Detected change data:

BEGIN

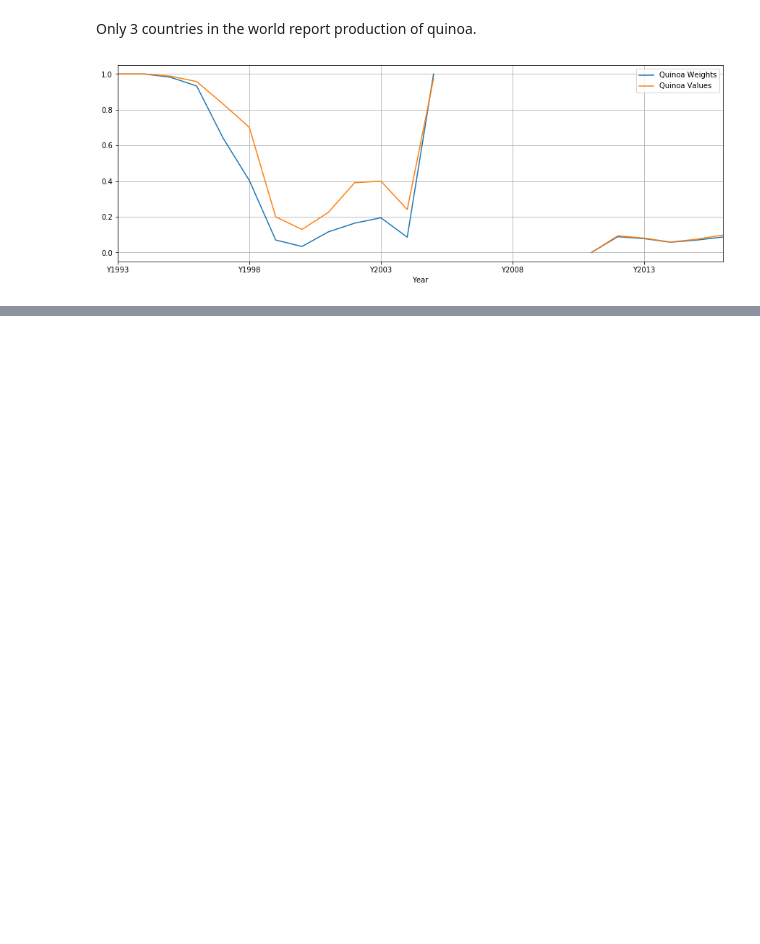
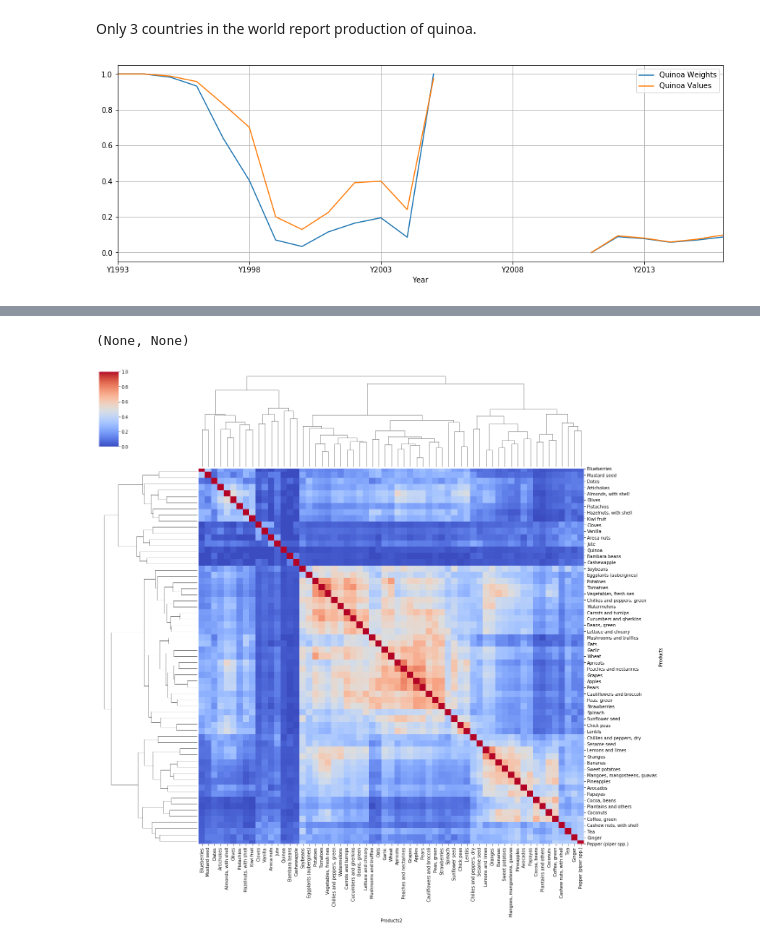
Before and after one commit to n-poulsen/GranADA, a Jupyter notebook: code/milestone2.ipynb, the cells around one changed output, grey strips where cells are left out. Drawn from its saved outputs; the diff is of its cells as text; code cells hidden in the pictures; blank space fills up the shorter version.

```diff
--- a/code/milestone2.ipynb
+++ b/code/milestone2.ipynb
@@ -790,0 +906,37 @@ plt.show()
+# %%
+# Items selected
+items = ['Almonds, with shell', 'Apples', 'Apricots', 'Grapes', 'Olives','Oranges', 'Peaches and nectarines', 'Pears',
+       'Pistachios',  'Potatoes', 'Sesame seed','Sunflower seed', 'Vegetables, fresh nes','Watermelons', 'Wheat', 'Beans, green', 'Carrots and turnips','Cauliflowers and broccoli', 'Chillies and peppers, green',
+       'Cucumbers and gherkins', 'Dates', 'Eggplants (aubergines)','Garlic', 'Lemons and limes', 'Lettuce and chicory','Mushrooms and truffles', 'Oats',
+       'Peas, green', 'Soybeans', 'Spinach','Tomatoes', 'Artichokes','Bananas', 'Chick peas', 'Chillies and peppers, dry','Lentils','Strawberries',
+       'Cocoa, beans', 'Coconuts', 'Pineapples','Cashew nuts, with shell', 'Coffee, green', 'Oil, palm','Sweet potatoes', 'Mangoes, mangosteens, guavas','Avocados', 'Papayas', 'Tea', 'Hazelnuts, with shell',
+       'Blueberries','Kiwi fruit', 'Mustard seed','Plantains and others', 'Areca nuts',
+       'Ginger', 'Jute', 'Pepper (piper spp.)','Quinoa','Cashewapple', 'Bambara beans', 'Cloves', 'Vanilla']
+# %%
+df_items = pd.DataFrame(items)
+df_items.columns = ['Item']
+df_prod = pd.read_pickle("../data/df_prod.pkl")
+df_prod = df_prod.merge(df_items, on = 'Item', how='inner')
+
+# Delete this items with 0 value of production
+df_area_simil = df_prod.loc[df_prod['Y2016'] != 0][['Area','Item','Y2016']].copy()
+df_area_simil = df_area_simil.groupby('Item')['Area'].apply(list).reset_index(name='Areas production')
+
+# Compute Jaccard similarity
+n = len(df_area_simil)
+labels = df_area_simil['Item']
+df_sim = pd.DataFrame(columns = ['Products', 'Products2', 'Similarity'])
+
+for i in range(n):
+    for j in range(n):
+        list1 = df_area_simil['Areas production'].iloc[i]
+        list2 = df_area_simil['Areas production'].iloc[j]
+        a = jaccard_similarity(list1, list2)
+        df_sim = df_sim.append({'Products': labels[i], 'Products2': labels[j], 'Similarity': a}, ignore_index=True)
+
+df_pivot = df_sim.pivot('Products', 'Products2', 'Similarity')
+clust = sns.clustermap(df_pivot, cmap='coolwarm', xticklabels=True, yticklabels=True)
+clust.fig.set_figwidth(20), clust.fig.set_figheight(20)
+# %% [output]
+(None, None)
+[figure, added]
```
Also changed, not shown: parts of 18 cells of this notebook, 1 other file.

END
BEGIN

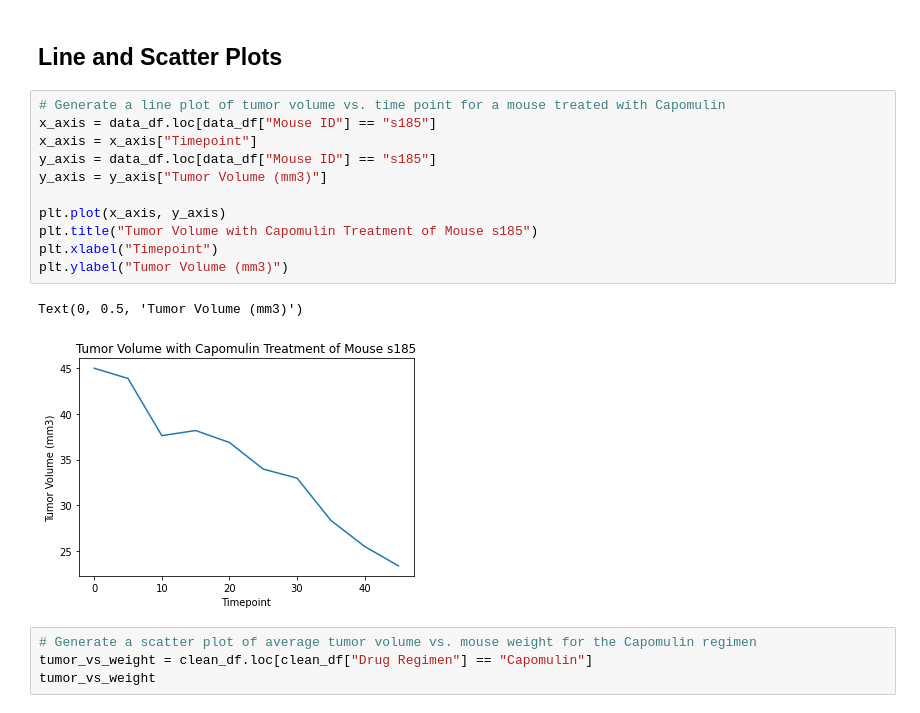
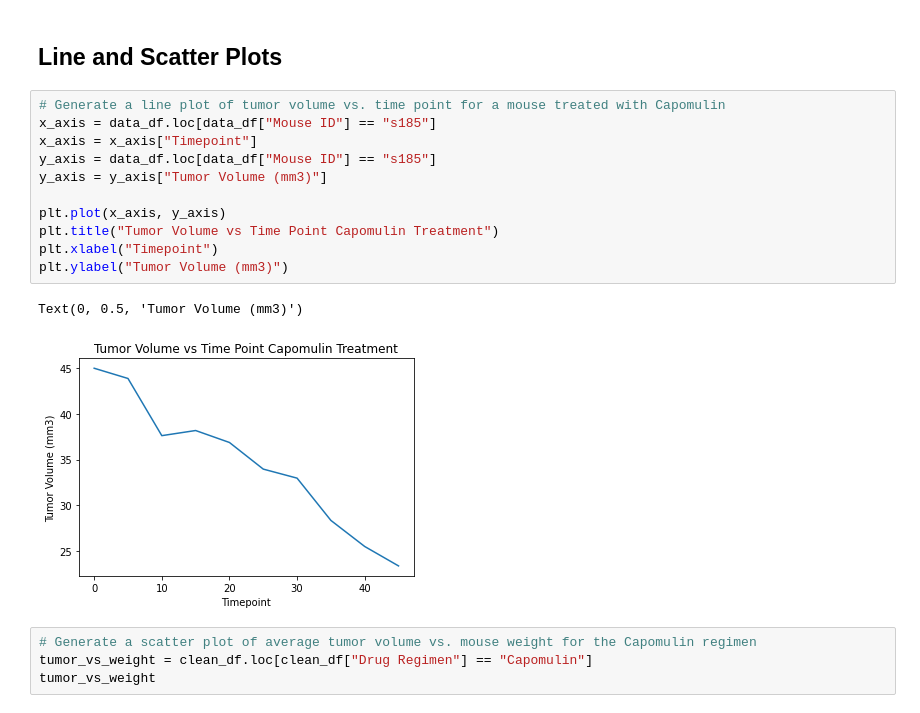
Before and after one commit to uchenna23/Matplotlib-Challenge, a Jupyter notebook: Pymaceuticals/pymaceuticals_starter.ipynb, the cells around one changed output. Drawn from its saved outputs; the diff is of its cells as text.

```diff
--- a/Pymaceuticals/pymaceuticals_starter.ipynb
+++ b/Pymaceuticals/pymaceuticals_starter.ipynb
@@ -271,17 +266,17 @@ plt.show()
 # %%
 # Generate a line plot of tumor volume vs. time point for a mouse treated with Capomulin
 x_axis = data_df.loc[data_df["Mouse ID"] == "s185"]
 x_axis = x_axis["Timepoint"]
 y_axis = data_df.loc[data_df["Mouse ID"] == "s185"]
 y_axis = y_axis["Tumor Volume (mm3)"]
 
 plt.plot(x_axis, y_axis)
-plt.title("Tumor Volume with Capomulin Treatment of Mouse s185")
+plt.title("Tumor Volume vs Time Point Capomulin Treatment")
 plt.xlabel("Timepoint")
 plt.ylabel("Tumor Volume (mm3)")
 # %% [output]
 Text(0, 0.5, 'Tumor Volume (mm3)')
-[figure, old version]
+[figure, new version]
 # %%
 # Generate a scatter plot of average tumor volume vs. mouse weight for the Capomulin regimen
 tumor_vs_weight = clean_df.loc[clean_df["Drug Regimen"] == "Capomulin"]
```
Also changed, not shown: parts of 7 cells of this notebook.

END

## AIM OF THE EXERCISE
Pick every line of the data that includes the string "with".

## RESPONSE TO THIS TASK
+items = ['Almonds, with shell', 'Apples', 'Apricots', 'Grapes', 'Olives','Oranges', 'Peaches and nectarines', 'Pears',
+       'Cocoa, beans', 'Coconuts', 'Pineapples','Cashew nuts, with shell', 'Coffee, green', 'Oil, palm','Sweet potatoes', 'Mangoes, mangosteens, guavas','Avocados', 'Papayas', 'Tea', 'Hazelnuts, with shell',
+# Delete this items with 0 value of production
 # Generate a line plot of tumor volume vs. time point for a mouse treated with Capomulin
-plt.title("Tumor Volume with Capomulin Treatment of Mouse s185")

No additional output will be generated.